### [Given entries]
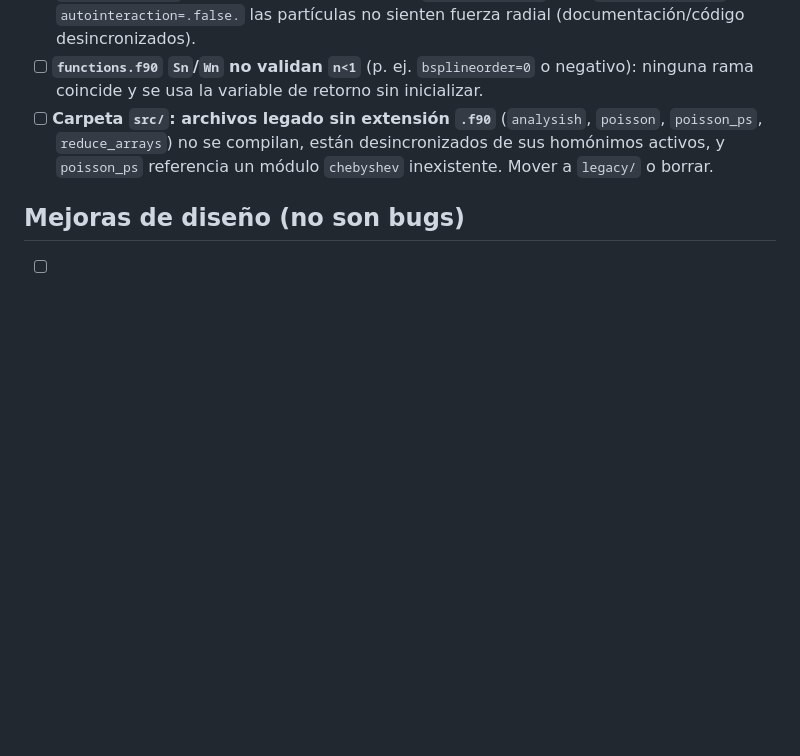
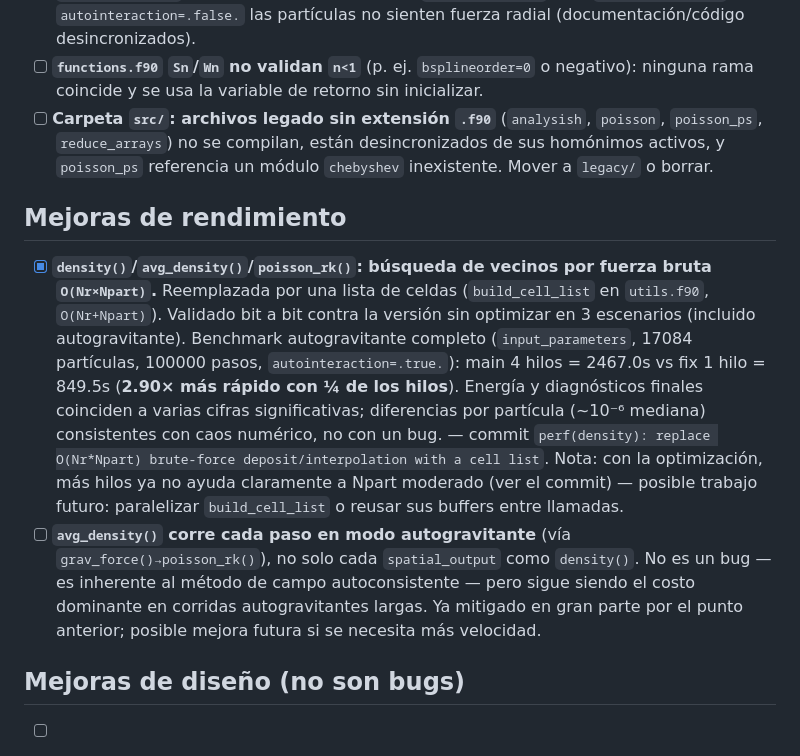
Before and after one commit to erjive/VlasovPoisson_PIC_sp, a Markdown page: BUGS_TODO.md, the part around the change. Drawn GitHub-style; blank space fills up the shorter version.

Commit message:
docs: log the cell-list performance optimization in BUGS_TODO.md
Co-Authored-By: Claude Sonnet 5 <noreply@anthropic.com>

```diff
--- a/BUGS_TODO.md
+++ b/BUGS_TODO.md
@@ -113,6 +113,30 @@ avanza.
   `poisson_ps` referencia un módulo `chebyshev` inexistente. Mover a
   `legacy/` o borrar.
 
+## Mejoras de rendimiento
+
+- [x] **`density()`/`avg_density()`/`poisson_rk()`: búsqueda de vecinos
+  por fuerza bruta `O(Nr×Npart)`.** Reemplazada por una lista de
+  celdas (`build_cell_list` en `utils.f90`, `O(Nr+Npart)`). Validado
+  bit a bit contra la versión sin optimizar en 3 escenarios (incluido
+  autogravitante). Benchmark autogravitante completo
+  (`input_parameters`, 17084 partículas, 100000 pasos,
+  `autointeraction=.true.`): main 4 hilos = 2467.0s vs fix 1 hilo =
+  849.5s (**2.90× más rápido con ¼ de los hilos**). Energía y
+  diagnósticos finales coinciden a varias cifras significativas;
+  diferencias por partícula (~10⁻⁶ mediana) consistentes con caos
+  numérico, no con un bug. — commit `perf(density): replace
+  O(Nr*Npart) brute-force deposit/interpolation with a cell list`.
+  Nota: con la optimización, más hilos ya no ayuda claramente a
+  Npart moderado (ver el commit) — posible trabajo futuro: paralelizar
+  `build_cell_list` o reusar sus buffers entre llamadas.
+- [ ] **`avg_density()` corre cada paso en modo autogravitante**
+  (vía `grav_force()→poisson_rk()`), no solo cada `spatial_output`
+  como `density()`. No es un bug — es inherente al método de campo
+  autoconsistente — pero sigue siendo el costo dominante en corridas
+  autogravitantes largas. Ya mitigado en gran parte por el punto
+  anterior; posible mejora futura si se necesita más velocidad.
+
 ## Mejoras de diseño (no son bugs)
 
 - [ ] `test_consistency` (`utils.f90`) nunca se llama desde `main.f90`
```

### [Exercise goal]
Copy nothing but the lines from the top of the data down to the line containing "docs: log the", and leave the pictures out.

### [Solution to this problem]
Before and after one commit to erjive/VlasovPoisson_PIC_sp, a Markdown page: BUGS_TODO.md, the part around the change. Drawn GitHub-style; blank space fills up the shorter version.

Commit message:
docs: log the cell-list performance optimization in BUGS_TODO.md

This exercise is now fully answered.